● **Working data**:
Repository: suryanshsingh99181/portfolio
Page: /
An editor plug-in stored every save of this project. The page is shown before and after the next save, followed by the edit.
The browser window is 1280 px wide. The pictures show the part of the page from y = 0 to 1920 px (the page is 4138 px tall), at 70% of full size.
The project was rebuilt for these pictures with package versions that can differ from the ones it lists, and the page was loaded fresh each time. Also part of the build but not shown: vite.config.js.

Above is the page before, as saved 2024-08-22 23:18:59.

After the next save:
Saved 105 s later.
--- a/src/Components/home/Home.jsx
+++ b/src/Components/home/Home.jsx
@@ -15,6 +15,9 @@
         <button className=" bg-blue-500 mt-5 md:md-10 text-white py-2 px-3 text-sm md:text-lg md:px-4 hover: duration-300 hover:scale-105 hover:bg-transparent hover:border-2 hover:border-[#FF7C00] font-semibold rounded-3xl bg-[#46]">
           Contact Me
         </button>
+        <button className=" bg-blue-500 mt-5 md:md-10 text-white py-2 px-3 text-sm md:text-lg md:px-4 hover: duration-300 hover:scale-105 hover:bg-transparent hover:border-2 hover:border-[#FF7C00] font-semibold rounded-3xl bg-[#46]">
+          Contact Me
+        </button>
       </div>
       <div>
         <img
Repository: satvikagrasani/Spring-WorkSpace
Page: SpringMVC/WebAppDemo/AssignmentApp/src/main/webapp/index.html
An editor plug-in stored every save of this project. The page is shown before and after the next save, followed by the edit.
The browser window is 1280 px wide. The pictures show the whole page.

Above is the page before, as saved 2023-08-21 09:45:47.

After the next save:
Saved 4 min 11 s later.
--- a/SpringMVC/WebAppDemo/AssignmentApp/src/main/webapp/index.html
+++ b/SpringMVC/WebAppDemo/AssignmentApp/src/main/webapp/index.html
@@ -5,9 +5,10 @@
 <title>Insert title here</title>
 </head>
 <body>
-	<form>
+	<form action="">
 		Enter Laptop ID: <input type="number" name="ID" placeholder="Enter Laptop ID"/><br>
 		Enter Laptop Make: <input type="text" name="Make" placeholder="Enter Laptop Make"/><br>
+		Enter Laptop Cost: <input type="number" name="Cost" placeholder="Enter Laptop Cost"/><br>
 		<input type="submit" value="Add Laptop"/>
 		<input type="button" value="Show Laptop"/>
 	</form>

● **What to produce**: Select every line of the material above holding the word "before" and copy it.

● **Reply to the exercise**:
An editor plug-in stored every save of this project. The page is shown before and after the next save, followed by the edit.
Above is the page before, as saved 2024-08-22 23:18:59.
An editor plug-in stored every save of this project. The page is shown before and after the next save, followed by the edit.
Above is the page before, as saved 2023-08-21 09:45:47.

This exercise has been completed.